By Becky Bracken
The National Security Agency issued a fact sheet on quantum computing that downplayed the threat of post-quantum cryptography to public key encryption.
The spy agency acknowledged it is looking toward a post-quantum future by working on the development of standards that can protect National Security Systems (NSS) but added the viability of what the report termed a “Cryptographically Relevant Quantum Computer” is far off in the future.
“NSA does not know when or even if a quantum computer of sufficient size and power to exploit public key cryptography (a CRQC) will exist,” the quantum FAQ said. “This technology exists today and is distinct from the quantum computing technology that might one day be used to attack mathematically based cryptographic algorithms.”
It’s hard to know whether the NSA is actually not worried about the security threat of quantum computing or just posturing for some other reason, but it’s fair to say following recent catastrophic breaches of classified systems, including the infamous SolarWinds hack, the U.S. government doesn’t have a great track record on spotting cybersecurity threats.
Even months after the attack the U.S. government agencies failed to meet even basic cybersecurity standards, according to a recent Senate Oversight Report created by inspectors general.
Despite the NSA’s lack of confidence in quantum computing’s impact on data security, companies like Canadian company Quantropi Inc are throwing considerable resources behind developing quantum-secure technology.
The company along with Canada’s National Research and Education Network (NREN) just announced it successfully tested its quantum key distribution technology by sending 55,000 32-bit encryption keys per second from Ottowa to Singapore at speeds that never dipped between 14 Mbps.
Quantropi CTO Michael Redding explained how the company is developing Quantum Entropy as a Service to secure data against quantum computers, which his company is better is going to happen in the next handful of years.
“Let’s translate these results to the business world,” Redding explained. “If a 32-byte AES key is the standard, we’re transmitting anywhere from just under 400,000 (Edmonton) down to 55,000 keys per second (Singapore). To get your head around this, Google – representing ten times the traffic of any other site on the planet – requires an estimated 64,000 32-byte keys per second.

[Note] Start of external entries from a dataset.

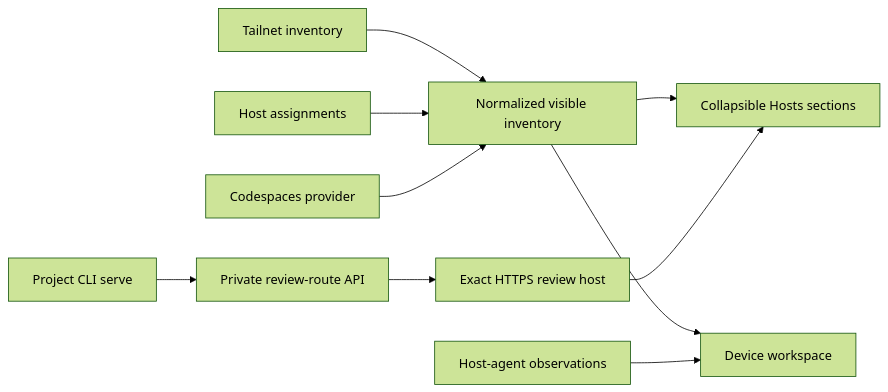
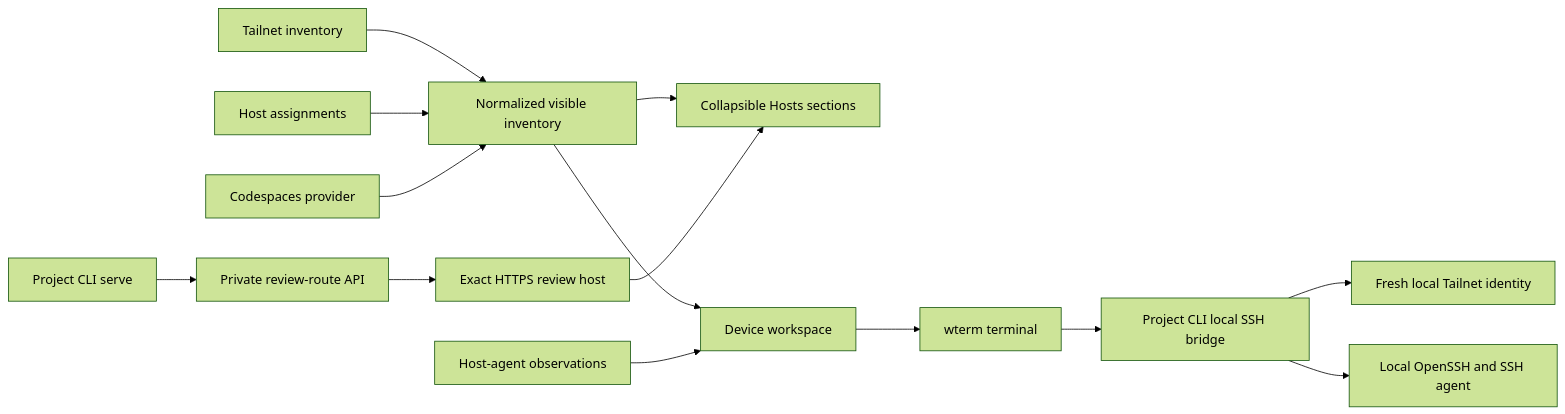
Before and after one commit to DotNaos/project-space: the diagram in apps/docs/content/docs/development/changes/hosts-inventory-and-managed-review/design.mdx, drawn with Mermaid (forest theme). The commit also changed other lines of this file and 14 other files, not shown here.

Commit message:
Add client-owned wterm SSH terminal

````diff
--- a/apps/docs/content/docs/development/changes/hosts-inventory-and-managed-review/design.mdx
+++ b/apps/docs/content/docs/development/changes/hosts-inventory-and-managed-review/design.mdx
@@ -32,13 +32,18 @@
 ```mermaid
 flowchart LR
     T[Tailnet inventory] --> N[Normalized visible inventory]
     A[Host assignments] --> N
     C[Codespaces provider] --> N
     N --> S[Collapsible Hosts sections]
     N --> D[Device workspace]
     H[Host-agent observations] --> D
 
+    D --> W[wterm terminal]
+    W --> B[Project CLI local SSH bridge]
+    B --> L[Fresh local Tailnet identity]
+    B --> O[Local OpenSSH and SSH agent]
+
     P[Project CLI serve] --> R[Private review-route API]
     R --> V[Exact HTTPS review host]
     V --> S
 ```
````
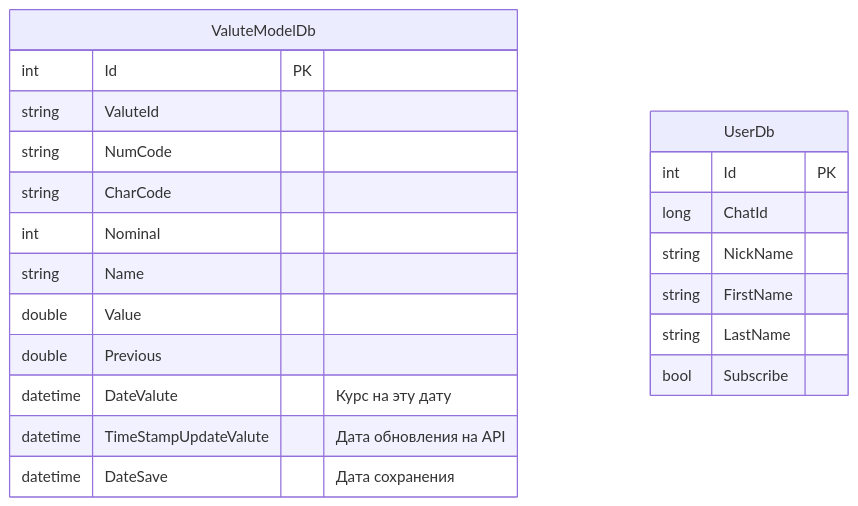
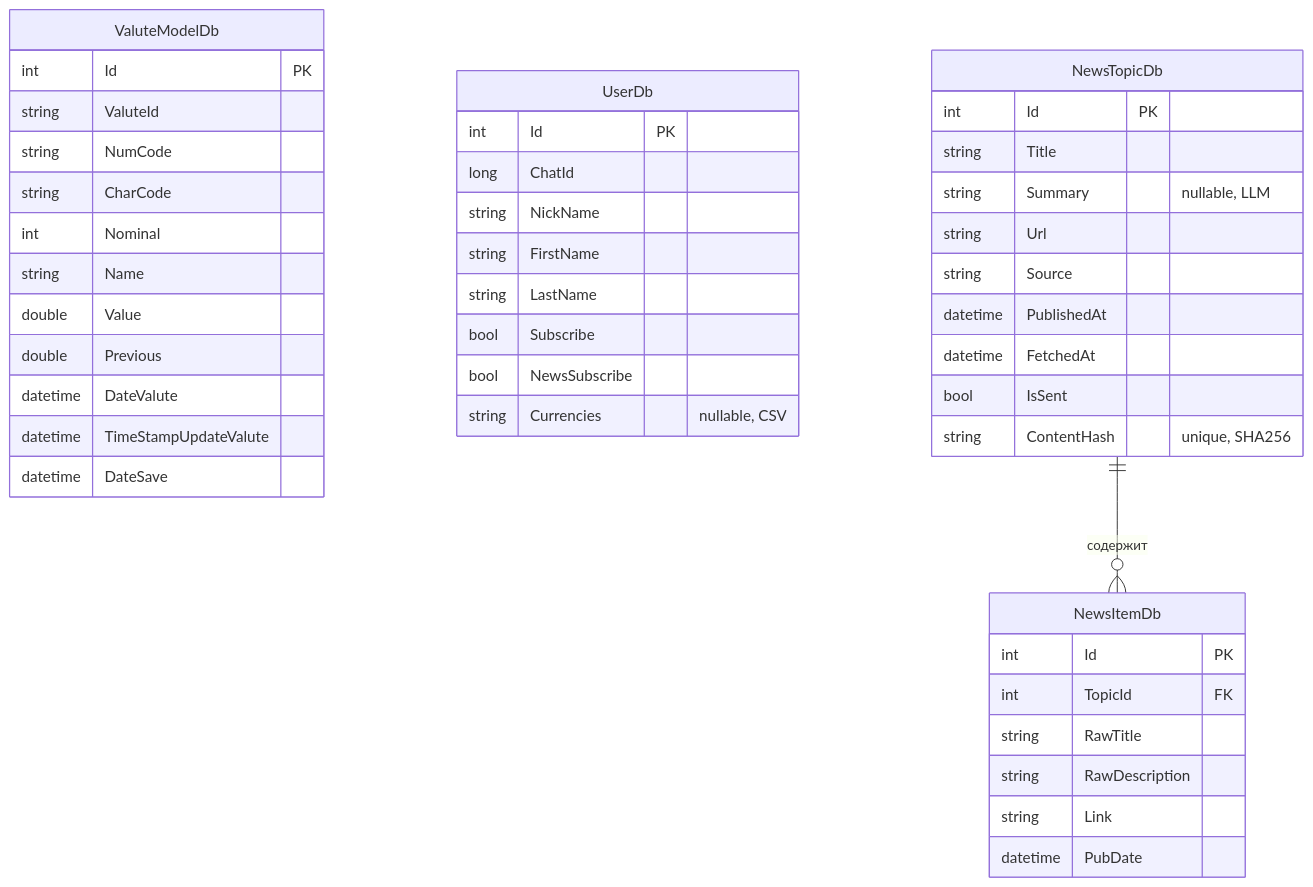
One commit to Jenausmax/ExchangeRates.Api changed diagram 14 of 20 in doc/architecture.md. Above: the diagram before and after it, drawn with Mermaid. The commit also changed other lines of this file and 2 other files, not shown here.

````diff
--- a/doc/architecture.md
+++ b/doc/architecture.md
@@ -497,25 +689,50 @@
 ```mermaid
 erDiagram
     ValuteModelDb {
         int Id PK
         string ValuteId
         string NumCode
         string CharCode
         int Nominal
         string Name
         double Value
         double Previous
-        datetime DateValute "Курс на эту дату"
-        datetime TimeStampUpdateValute "Дата обновления на API"
-        datetime DateSave "Дата сохранения"
+        datetime DateValute
+        datetime TimeStampUpdateValute
+        datetime DateSave
     }
 
     UserDb {
         int Id PK
         long ChatId
         string NickName
         string FirstName
         string LastName
         bool Subscribe
+        bool NewsSubscribe
+        string Currencies "nullable, CSV"
     }
+
+    NewsTopicDb {
+        int Id PK
+        string Title
+        string Summary "nullable, LLM"
+        string Url
+        string Source
+        datetime PublishedAt
+        datetime FetchedAt
+        bool IsSent
+        string ContentHash "unique, SHA256"
+    }
+
+    NewsItemDb {
+        int Id PK
+        int TopicId FK
+        string RawTitle
+        string RawDescription
+        string Link
+        datetime PubDate
+    }
+
+    NewsTopicDb ||--o{ NewsItemDb : "содержит"
 ```
````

So just from our small beta server in Ottawa – pre-optimization – we can support anywhere in the neighborhood of one to six Googles per second. With every single key delivered as secure from any attack – classical or quantum.”